In spite of its self-evidently gloomy name, ‘doom’ is a vibrant genre. Contrary to the expectations of some, the scene is not exemplified by bearded man with long, scraggly hair wearing sandwich boards and proclaiming that ‘the end is nigh!’ (although the beards and hair feature fairly often). No, doom can run the gamut from psychedelic, Black Sabbath-tinged heavy metal to crushing, slow riffs and unholy bellows. Admittedly, I tend towards the latter in my listening. If you want some of the former done well though, then Purgatory Under New Management by Goatess is for you.
Their brand of doom is full of stoner grooves, with strong nods towards classic heavy metal and the genre’s big names. This should be no surprise given the band’s pedigree – vocalist Christian ‘Christus’ Linderson, for example, has sung for Lord Vicar, Count Raven and Saint Vitus. He’s a veteran of the scene, and brings his experience and weight to this mammoth release.
I say ‘mammoth release’ partly because the music is punchy and full of nice meaty stoner grooves to get your teeth into, but also because of its sheer length: 65 minutes. This might not seem like a particularly long time, but in our age of short attention spans and instant gratification it’s a sight longer than the 45 minute albums I’ve grown used to. Of course, it also means that Goatess go slightly psychedelic and progressive, mixing up their heavy riffage with nice doses of noodling and spacey jams.
Most songs benefit from the longer track times. The title track opens with a little theological sermon (given the tendency to use recordings of news reports on serial killers or occult orgies in doom releases, this is a nice tongue-in-cheek feature) before launching into a slow and steady piece of doom. After three minutes a psychedelic staccato guitar line is laid over the top, introducing a nervous energy into the track.

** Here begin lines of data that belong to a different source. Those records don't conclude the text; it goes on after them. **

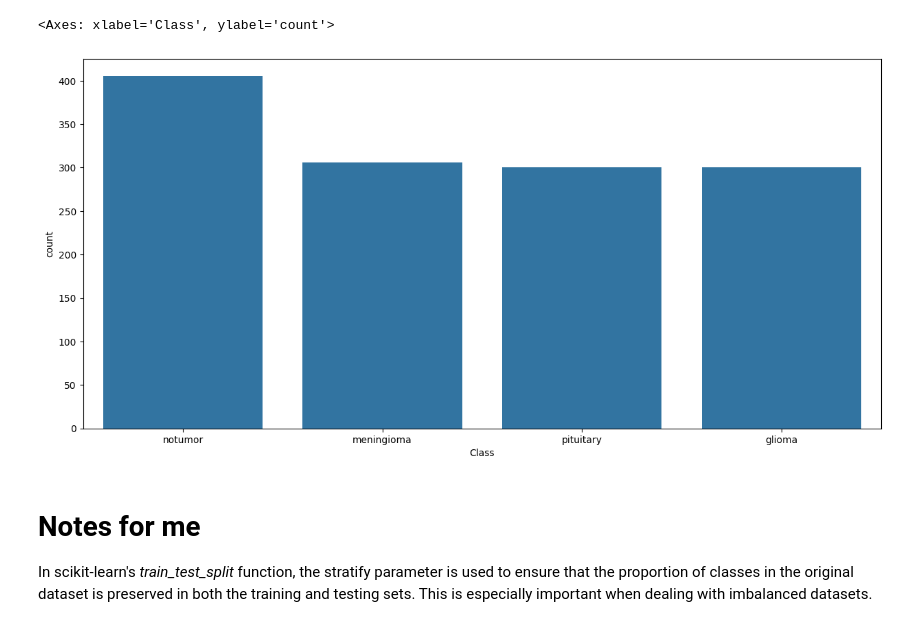
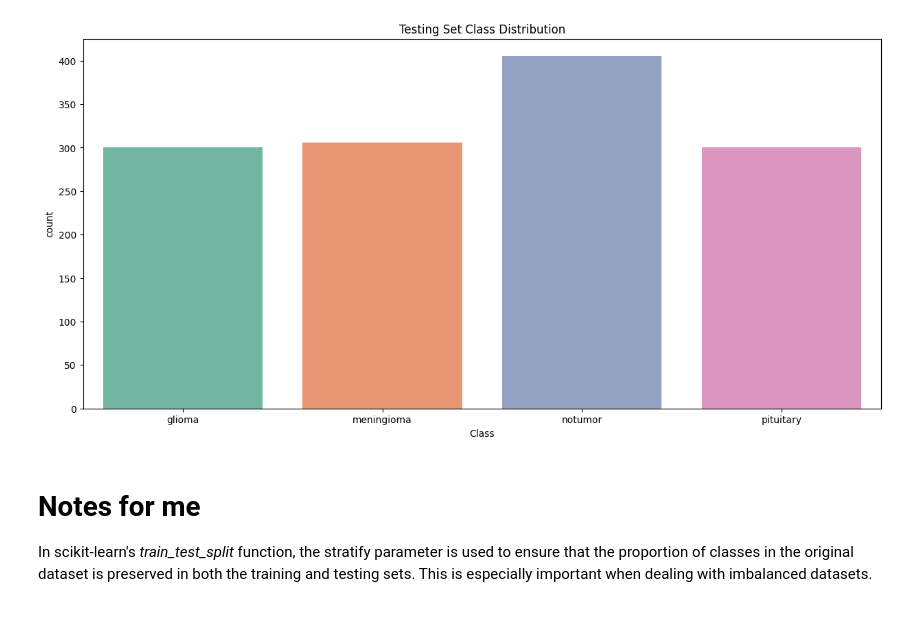
Before and after one commit to BravoClassic/Brain-Tumor-Classification, a Jupyter notebook: Brain Tumor Classification.ipynb, the cells around one changed output. Cells and saved outputs as stored; diff of their text form; code cells hidden in the pictures.

```diff
--- a/Brain Tumor Classification.ipynb
+++ b/Brain Tumor Classification.ipynb
@@ -55,6 +53,6 @@ tr_df
 5712 rows × 2 columns
 # %%
-ts_df = get_class_paths('/content/Testing')
+ts_df = get_class_paths('content/Testing')
 ts_df
 # %% [output]
 |  | Class | Class Path |
@@ -87,9 +87,11 @@ sns.countplot(x='Class', data=tr_df)
 # %%
 plt.figure(figsize=(15,7))
-sns.countplot(x='Class', data=ts_df)
+sns.countplot(x='Class', data=ts_df, palette='Set2',hue='Class')
+plt.xlabel('Class')
+plt.title('Testing Set Class Distribution')
+plt.show()
 # %% [output]
-<Axes: xlabel='Class', ylabel='count'>
-[figure, old version]
+[figure, new version]
 # %%
 from sklearn.model_selection import train_test_split
 from sklearn.metrics import classification_report, confusion_matrix
```
Also changed, not shown: parts of 37 cells of this notebook, 2 other files.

Each section builds on the previous section, such that Purgatory Under New Management feels far shorter than its 7:41 runtime.

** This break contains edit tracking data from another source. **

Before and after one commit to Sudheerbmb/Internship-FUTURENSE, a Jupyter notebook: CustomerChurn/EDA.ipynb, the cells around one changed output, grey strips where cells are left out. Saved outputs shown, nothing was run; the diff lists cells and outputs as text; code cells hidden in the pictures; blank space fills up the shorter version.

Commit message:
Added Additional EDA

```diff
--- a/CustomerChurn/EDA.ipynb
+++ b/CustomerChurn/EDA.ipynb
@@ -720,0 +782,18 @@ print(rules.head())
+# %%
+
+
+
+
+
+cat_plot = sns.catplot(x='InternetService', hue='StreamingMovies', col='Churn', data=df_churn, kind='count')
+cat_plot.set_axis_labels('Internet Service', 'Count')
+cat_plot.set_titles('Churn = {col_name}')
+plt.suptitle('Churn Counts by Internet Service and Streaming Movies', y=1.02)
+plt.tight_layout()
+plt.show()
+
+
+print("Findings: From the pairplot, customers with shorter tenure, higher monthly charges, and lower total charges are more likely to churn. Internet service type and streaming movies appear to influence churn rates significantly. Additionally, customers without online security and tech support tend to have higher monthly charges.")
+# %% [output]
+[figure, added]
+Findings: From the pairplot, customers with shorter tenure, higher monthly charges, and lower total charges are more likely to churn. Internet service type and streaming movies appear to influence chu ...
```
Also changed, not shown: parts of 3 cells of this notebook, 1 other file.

Goatess sometimes experiment wonderfully with genre, moving away from doom into strange new realms. Crocodilians And Other Creepy Crawling Shhh…, for example, is a 6:30 National Geographic special about marshy reptilian ecosystems. The closest musical comparison I could think of was the sublime electronica duo Lemon Jelly, who also liked to couple naturalist narration with bubbling aquatic sounds to trancelike effect on their 2000 debut. Gradually fading from swampy field recordings into a great spacey jam, Goatess are clearly having fun with this one. I’m not sure how this fits into the album’s exploration of Catholic doctrines on purgatory, but I don’t mind at all.
The extended track times don’t always pay off, it has to be said. The concepts of purgatory and Catholic doctrine that Purgatory Under New Management deals with are lofty, and require a bit of space for expansion, but tracks like Murphy Was An Optimist don’t match that level. A very strong start, with some great keening vocals from Linderson, becomes a little too repetitive after a while.
The album’s second half features some stellar tracks though. Silent War has a hard-hitting riff, simple but with perfect musicianship. You can’t help but nod your head in mute appreciation at it, topped off with Linderson’s powerful cries. Wrath Of God’s seductively clean guitars serpentine over frenetic drumming before dropping into a beautifully fuzzed-out buzzsaw chorus. Its equal parts Blue Oyster Cult and Melvins.
Goatess are no strangers to doom metal, and they prove it in Purgatory Under New Management. The musicianship is excellent, the songs well-crafted and compelling enough (most of the time) to comfortably fill out their long runtimes. The album’s subject may be quite theological, but there’s nothing academic in enjoying the pounding riffs and trippy jams. Best of all, Goatess has inspired me to revisit those classic doom bands that I’ve neglected for too long.
Scribed by: Will Beattie